Assignment -
Reproduce the material that follows, keeping every line exactly as it is.
Data in this exercise: Begin
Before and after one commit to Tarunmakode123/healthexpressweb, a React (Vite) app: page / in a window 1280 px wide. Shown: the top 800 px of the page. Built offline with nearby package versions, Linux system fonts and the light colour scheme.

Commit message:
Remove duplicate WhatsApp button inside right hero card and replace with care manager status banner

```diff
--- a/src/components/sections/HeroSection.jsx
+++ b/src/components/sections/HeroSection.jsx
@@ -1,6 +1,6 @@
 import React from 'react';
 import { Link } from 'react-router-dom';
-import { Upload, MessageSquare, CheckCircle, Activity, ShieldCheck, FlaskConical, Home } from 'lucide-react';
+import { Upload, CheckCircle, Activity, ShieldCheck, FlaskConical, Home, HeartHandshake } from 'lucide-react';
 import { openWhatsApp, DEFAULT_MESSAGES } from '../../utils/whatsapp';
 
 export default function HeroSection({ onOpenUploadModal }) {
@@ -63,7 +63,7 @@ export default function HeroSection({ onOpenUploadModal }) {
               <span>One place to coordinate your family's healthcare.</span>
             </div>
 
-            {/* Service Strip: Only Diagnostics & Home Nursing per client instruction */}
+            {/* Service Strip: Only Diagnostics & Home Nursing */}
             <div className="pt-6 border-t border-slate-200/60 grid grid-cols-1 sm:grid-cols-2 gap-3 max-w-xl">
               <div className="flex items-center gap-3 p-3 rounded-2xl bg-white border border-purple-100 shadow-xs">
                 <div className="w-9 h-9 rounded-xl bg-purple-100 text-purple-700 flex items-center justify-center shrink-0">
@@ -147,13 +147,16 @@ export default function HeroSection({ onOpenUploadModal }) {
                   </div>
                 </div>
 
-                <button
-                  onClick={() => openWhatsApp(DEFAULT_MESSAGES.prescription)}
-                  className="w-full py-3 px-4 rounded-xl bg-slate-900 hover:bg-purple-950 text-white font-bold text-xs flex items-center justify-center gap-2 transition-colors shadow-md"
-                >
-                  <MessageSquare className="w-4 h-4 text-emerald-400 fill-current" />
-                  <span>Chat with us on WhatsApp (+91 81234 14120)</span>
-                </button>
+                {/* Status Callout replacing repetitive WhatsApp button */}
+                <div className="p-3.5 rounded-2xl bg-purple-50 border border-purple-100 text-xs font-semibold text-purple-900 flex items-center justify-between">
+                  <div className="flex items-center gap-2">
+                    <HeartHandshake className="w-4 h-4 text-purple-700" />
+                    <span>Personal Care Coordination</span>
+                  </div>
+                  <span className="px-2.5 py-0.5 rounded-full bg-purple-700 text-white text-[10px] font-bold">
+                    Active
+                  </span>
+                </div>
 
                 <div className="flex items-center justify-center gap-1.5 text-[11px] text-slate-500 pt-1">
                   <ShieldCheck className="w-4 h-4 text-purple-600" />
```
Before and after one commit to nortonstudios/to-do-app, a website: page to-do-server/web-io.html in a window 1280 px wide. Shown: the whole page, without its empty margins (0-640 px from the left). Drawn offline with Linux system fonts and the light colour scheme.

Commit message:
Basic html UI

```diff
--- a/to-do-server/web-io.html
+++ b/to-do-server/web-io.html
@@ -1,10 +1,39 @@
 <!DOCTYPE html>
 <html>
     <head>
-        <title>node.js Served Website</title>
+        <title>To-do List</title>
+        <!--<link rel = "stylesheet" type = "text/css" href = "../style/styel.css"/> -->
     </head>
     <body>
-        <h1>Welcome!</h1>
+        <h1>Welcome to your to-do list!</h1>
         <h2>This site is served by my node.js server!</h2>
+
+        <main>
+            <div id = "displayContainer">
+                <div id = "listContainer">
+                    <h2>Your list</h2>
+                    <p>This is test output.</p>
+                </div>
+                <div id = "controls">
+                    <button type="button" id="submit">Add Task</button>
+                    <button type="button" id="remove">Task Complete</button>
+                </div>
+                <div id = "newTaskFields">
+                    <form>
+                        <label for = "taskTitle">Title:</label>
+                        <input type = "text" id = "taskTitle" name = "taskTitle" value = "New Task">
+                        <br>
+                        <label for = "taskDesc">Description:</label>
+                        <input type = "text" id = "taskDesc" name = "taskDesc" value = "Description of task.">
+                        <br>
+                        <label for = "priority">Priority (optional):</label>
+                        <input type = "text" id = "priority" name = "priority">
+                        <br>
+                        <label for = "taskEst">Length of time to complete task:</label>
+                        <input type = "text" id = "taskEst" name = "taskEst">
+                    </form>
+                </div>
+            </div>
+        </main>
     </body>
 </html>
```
Data in this exercise: End
Expected answer -
Before and after one commit to Tarunmakode123/healthexpressweb, a React (Vite) app: page / in a window 1280 px wide. Shown: the top 800 px of the page. Built offline with nearby package versions, Linux system fonts and the light colour scheme.

Commit message:
Remove duplicate WhatsApp button inside right hero card and replace with care manager status banner

```diff
--- a/src/components/sections/HeroSection.jsx
+++ b/src/components/sections/HeroSection.jsx
@@ -1,6 +1,6 @@
 import React from 'react';
 import { Link } from 'react-router-dom';
-import { Upload, MessageSquare, CheckCircle, Activity, ShieldCheck, FlaskConical, Home } from 'lucide-react';
+import { Upload, CheckCircle, Activity, ShieldCheck, FlaskConical, Home, HeartHandshake } from 'lucide-react';
 import { openWhatsApp, DEFAULT_MESSAGES } from '../../utils/whatsapp';
 
 export default function HeroSection({ onOpenUploadModal }) {
@@ -63,7 +63,7 @@ export default function HeroSection({ onOpenUploadModal }) {
               <span>One place to coordinate your family's healthcare.</span>
             </div>
 
-            {/* Service Strip: Only Diagnostics & Home Nursing per client instruction */}
+            {/* Service Strip: Only Diagnostics & Home Nursing */}
             <div className="pt-6 border-t border-slate-200/60 grid grid-cols-1 sm:grid-cols-2 gap-3 max-w-xl">
               <div className="flex items-center gap-3 p-3 rounded-2xl bg-white border border-purple-100 shadow-xs">
                 <div className="w-9 h-9 rounded-xl bg-purple-100 text-purple-700 flex items-center justify-center shrink-0">
@@ -147,13 +147,16 @@ export default function HeroSection({ onOpenUploadModal }) {
                   </div>
                 </div>
 
-                <button
-                  onClick={() => openWhatsApp(DEFAULT_MESSAGES.prescription)}
-                  className="w-full py-3 px-4 rounded-xl bg-slate-900 hover:bg-purple-950 text-white font-bold text-xs flex items-center justify-center gap-2 transition-colors shadow-md"
-                >
-                  <MessageSquare className="w-4 h-4 text-emerald-400 fill-current" />
-                  <span>Chat with us on WhatsApp (+91 81234 14120)</span>
-                </button>
+                {/* Status Callout replacing repetitive WhatsApp button */}
+                <div className="p-3.5 rounded-2xl bg-purple-50 border border-purple-100 text-xs font-semibold text-purple-900 flex items-center justify-between">
+                  <div className="flex items-center gap-2">
+                    <HeartHandshake className="w-4 h-4 text-purple-700" />
+                    <span>Personal Care Coordination</span>
+                  </div>
+                  <span className="px-2.5 py-0.5 rounded-full bg-purple-700 text-white text-[10px] font-bold">
+                    Active
+                  </span>
+                </div>
 
                 <div className="flex items-center justify-center gap-1.5 text-[11px] text-slate-500 pt-1">
                   <ShieldCheck className="w-4 h-4 text-purple-600" />
```
Before and after one commit to nortonstudios/to-do-app, a website: page to-do-server/web-io.html in a window 1280 px wide. Shown: the whole page, without its empty margins (0-640 px from the left). Drawn offline with Linux system fonts and the light colour scheme.

Commit message:
Basic html UI

```diff
--- a/to-do-server/web-io.html
+++ b/to-do-server/web-io.html
@@ -1,10 +1,39 @@
 <!DOCTYPE html>
 <html>
     <head>
-        <title>node.js Served Website</title>
+        <title>To-do List</title>
+        <!--<link rel = "stylesheet" type = "text/css" href = "../style/styel.css"/> -->
     </head>
     <body>
-        <h1>Welcome!</h1>
+        <h1>Welcome to your to-do list!</h1>
         <h2>This site is served by my node.js server!</h2>
+
+        <main>
+            <div id = "displayContainer">
+                <div id = "listContainer">
+                    <h2>Your list</h2>
+                    <p>This is test output.</p>
+                </div>
+                <div id = "controls">
+                    <button type="button" id="submit">Add Task</button>
+                    <button type="button" id="remove">Task Complete</button>
+                </div>
+                <div id = "newTaskFields">
+                    <form>
+                        <label for = "taskTitle">Title:</label>
+                        <input type = "text" id = "taskTitle" name = "taskTitle" value = "New Task">
+                        <br>
+                        <label for = "taskDesc">Description:</label>
+                        <input type = "text" id = "taskDesc" name = "taskDesc" value = "Description of task.">
+                        <br>
+                        <label for = "priority">Priority (optional):</label>
+                        <input type = "text" id = "priority" name = "priority">
+                        <br>
+                        <label for = "taskEst">Length of time to complete task:</label>
+                        <input type = "text" id = "taskEst" name = "taskEst">
+                    </form>
+                </div>
+            </div>
+        </main>
     </body>
 </html>
```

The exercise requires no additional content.